------ Material provided ------

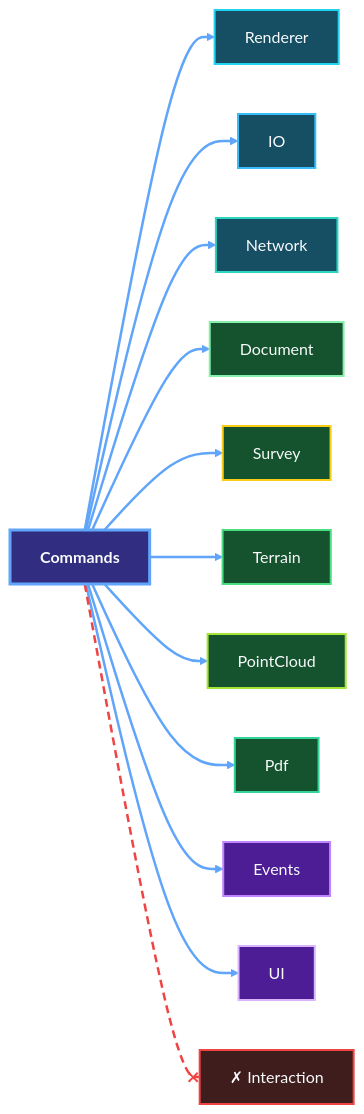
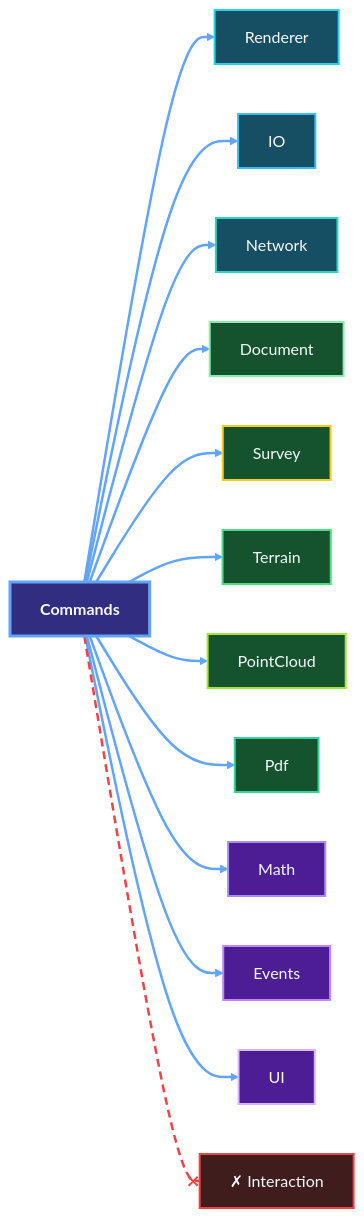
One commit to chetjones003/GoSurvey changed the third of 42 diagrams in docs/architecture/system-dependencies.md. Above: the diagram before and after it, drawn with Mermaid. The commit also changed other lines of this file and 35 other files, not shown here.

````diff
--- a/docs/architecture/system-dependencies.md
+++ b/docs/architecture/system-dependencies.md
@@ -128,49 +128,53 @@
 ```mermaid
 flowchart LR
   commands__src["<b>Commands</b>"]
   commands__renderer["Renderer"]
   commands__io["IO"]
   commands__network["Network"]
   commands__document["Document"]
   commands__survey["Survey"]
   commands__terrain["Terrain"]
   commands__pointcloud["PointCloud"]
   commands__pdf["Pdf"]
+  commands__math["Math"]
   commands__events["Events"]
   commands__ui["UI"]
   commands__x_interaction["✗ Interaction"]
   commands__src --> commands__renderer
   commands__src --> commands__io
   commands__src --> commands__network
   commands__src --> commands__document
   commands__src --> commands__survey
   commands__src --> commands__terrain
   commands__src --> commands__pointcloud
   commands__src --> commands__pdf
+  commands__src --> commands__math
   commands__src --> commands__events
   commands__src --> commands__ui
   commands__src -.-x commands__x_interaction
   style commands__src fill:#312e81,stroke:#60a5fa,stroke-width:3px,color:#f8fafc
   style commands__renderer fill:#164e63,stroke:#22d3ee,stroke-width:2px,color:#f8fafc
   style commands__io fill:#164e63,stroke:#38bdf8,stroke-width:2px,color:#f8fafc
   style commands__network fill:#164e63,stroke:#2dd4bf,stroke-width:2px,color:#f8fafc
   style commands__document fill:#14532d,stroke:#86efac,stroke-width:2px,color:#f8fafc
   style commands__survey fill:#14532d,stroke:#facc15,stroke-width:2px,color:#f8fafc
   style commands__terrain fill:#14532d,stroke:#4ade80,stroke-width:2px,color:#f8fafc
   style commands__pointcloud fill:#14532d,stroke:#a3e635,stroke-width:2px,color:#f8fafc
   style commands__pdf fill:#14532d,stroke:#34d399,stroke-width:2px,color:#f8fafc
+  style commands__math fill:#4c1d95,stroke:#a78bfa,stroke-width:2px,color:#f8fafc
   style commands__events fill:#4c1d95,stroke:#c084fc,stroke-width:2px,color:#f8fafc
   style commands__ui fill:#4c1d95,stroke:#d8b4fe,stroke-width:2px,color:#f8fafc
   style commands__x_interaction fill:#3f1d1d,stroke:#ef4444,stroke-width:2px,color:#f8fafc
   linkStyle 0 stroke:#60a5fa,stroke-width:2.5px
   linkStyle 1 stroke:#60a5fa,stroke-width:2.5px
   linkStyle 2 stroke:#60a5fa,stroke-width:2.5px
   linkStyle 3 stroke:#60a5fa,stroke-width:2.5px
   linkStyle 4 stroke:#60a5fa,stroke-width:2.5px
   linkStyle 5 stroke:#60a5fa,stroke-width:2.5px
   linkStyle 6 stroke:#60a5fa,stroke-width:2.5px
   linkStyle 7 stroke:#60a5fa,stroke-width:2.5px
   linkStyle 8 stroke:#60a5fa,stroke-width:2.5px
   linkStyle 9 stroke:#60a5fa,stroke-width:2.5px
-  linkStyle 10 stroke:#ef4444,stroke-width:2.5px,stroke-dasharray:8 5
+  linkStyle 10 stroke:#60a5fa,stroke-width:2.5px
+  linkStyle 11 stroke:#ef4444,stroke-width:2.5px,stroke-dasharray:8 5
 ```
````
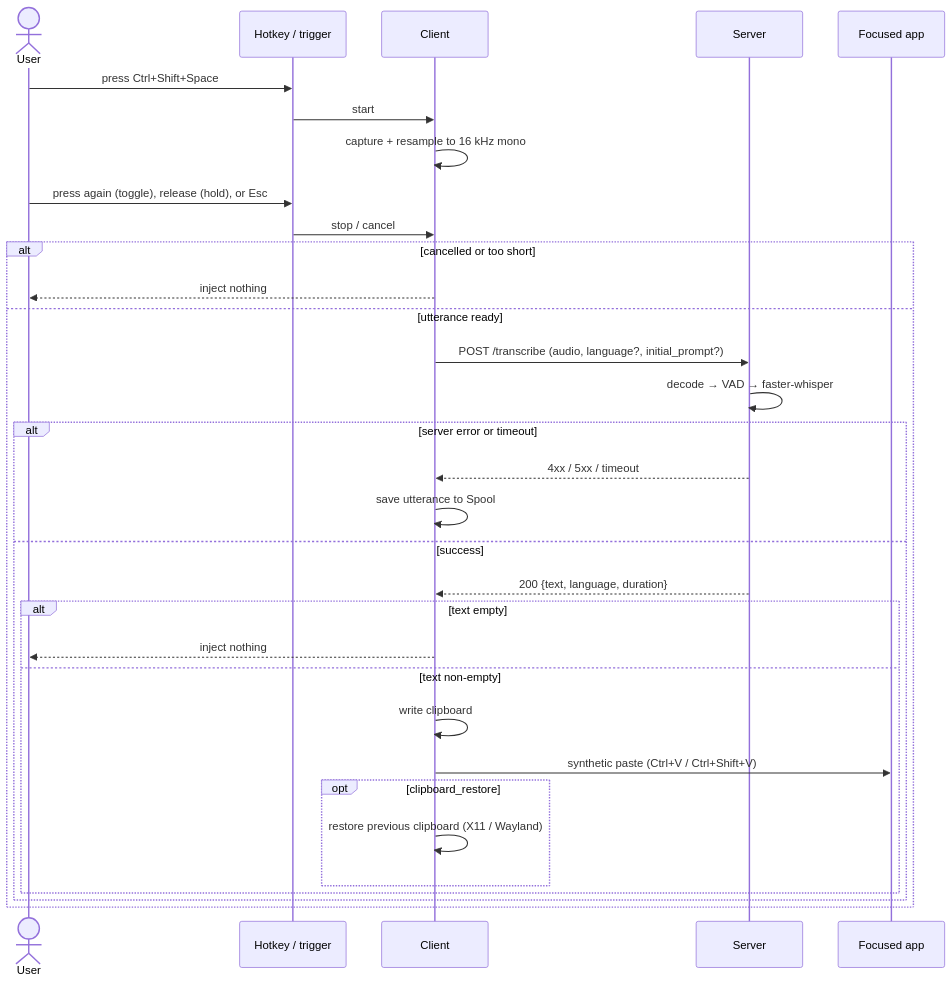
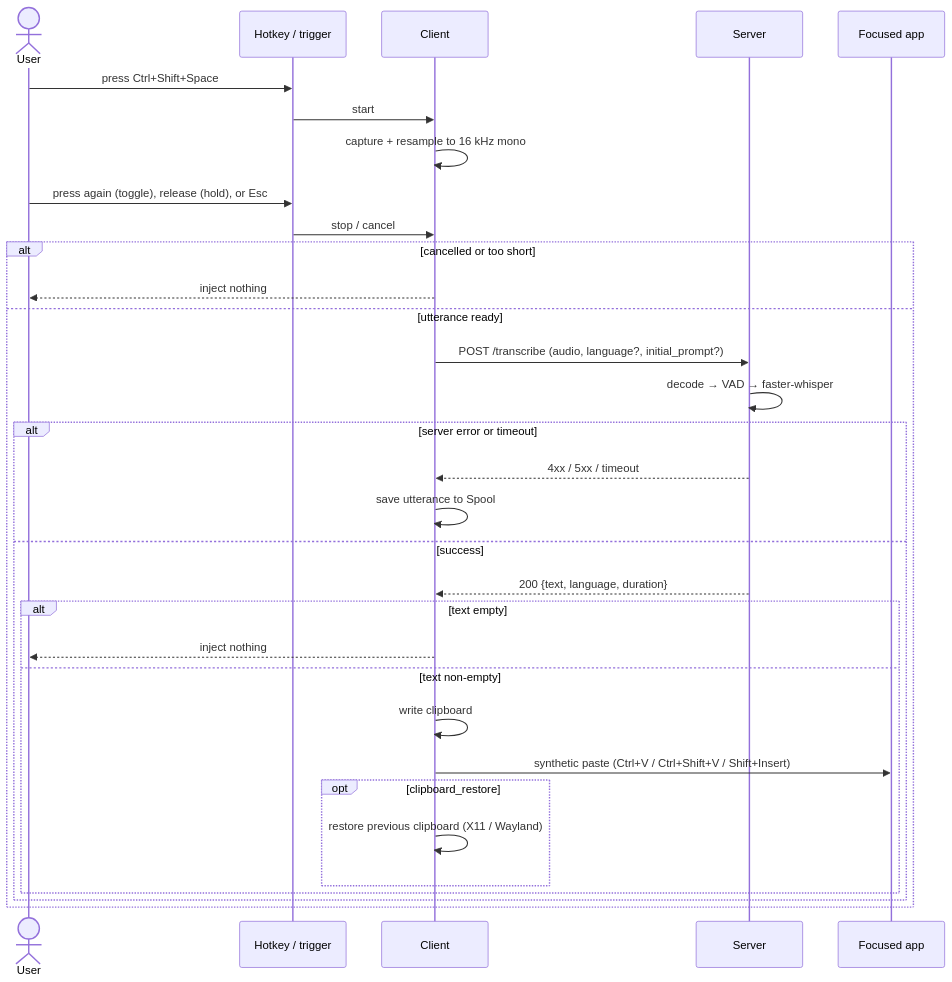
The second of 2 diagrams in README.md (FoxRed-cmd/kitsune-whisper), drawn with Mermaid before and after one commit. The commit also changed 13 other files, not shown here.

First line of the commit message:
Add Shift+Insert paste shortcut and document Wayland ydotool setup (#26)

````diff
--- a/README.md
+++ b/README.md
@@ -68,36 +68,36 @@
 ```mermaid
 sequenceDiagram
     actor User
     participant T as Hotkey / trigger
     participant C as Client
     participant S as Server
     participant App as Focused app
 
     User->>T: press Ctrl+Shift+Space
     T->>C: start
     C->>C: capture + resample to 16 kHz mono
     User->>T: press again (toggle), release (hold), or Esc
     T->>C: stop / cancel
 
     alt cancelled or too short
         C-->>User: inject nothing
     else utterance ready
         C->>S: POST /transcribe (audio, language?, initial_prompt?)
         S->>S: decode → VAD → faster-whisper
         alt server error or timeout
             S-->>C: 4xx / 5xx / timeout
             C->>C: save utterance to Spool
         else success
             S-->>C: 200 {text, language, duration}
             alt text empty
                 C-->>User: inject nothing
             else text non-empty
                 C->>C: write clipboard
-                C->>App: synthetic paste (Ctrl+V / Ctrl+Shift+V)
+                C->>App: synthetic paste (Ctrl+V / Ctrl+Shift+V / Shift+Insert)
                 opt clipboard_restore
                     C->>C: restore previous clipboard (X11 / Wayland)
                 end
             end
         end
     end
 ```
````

------
------ Material provided ------

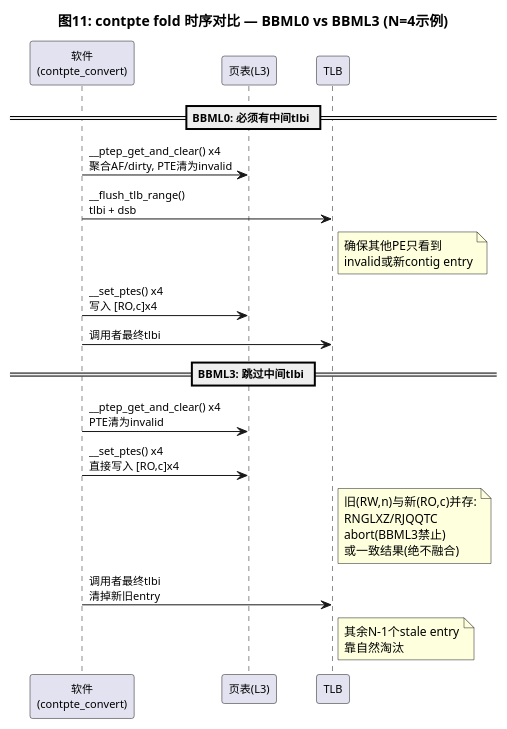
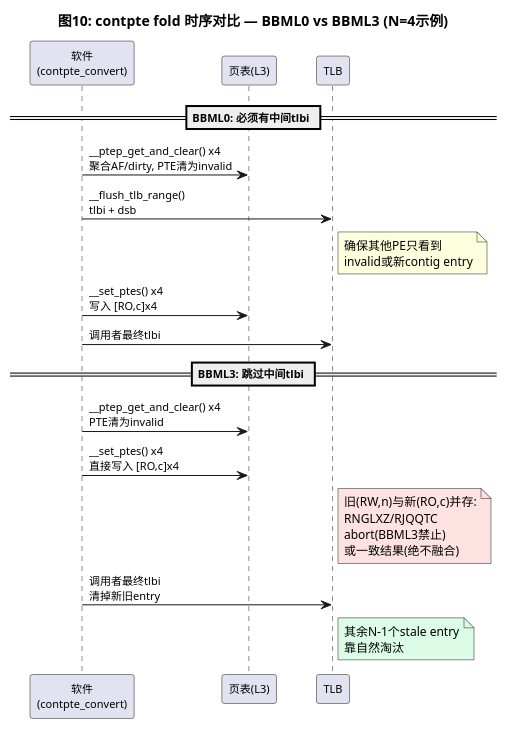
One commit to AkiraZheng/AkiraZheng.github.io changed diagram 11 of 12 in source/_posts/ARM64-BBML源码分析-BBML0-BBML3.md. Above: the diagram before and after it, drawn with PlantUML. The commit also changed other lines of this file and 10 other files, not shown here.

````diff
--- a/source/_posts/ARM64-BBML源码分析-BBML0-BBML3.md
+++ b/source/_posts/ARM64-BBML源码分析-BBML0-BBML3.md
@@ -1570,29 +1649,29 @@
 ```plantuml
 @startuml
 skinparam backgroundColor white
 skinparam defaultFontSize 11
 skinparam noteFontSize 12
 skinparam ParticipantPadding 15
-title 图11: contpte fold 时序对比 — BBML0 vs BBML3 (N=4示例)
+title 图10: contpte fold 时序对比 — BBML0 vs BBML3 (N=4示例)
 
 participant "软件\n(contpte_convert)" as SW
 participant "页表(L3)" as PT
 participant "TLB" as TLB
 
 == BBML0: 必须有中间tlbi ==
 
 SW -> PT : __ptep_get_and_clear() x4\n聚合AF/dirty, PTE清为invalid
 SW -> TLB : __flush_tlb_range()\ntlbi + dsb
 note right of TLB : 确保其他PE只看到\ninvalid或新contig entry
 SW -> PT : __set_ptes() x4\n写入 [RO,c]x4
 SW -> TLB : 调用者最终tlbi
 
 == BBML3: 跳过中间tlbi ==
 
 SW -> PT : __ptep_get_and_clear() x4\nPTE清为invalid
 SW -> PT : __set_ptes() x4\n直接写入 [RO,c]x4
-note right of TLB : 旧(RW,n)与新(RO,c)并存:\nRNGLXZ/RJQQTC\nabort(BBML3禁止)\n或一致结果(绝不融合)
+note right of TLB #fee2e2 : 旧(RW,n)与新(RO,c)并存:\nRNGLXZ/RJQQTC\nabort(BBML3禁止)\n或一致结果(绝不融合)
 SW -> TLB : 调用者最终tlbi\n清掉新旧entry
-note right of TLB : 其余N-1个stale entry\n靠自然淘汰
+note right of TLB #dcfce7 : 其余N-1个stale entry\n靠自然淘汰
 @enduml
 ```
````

------
------ Material provided ------

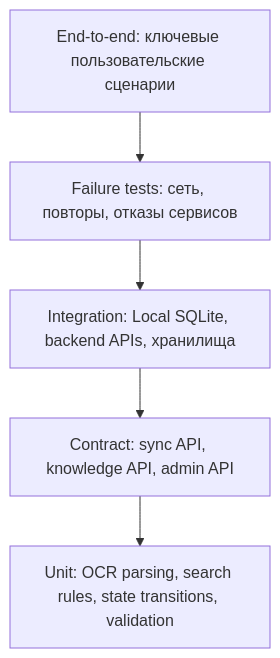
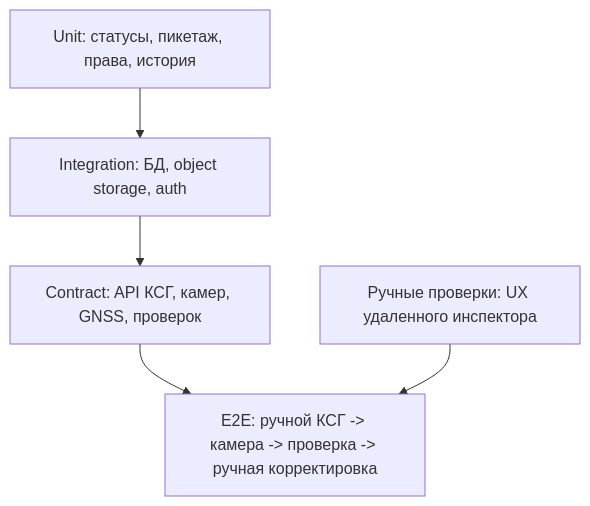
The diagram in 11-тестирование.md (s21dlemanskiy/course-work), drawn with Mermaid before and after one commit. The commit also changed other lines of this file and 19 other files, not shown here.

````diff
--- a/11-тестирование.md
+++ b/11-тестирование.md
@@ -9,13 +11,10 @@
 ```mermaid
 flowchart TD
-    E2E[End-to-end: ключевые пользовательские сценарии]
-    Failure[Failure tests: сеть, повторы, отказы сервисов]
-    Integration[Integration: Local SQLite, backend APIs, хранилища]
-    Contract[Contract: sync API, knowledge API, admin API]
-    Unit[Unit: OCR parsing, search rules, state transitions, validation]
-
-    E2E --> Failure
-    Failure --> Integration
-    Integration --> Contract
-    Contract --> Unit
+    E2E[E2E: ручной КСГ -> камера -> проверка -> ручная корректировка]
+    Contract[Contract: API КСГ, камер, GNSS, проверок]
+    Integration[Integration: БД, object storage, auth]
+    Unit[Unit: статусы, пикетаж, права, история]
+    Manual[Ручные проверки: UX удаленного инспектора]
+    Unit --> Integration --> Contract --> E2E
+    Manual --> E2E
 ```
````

------

- [Task goal] Among the records above, a stretch begins at the line containing "T->>C: stop / cancel" and ends at the line containing "else success". Restate that stretch word for word, and nothing else.

- [Answer to this problem]
     T->>C: stop / cancel
 
     alt cancelled or too short
         C-->>User: inject nothing
     else utterance ready
         C->>S: POST /transcribe (audio, language?, initial_prompt?)
         S->>S: decode → VAD → faster-whisper
         alt server error or timeout
             S-->>C: 4xx / 5xx / timeout
             C->>C: save utterance to Spool
         else success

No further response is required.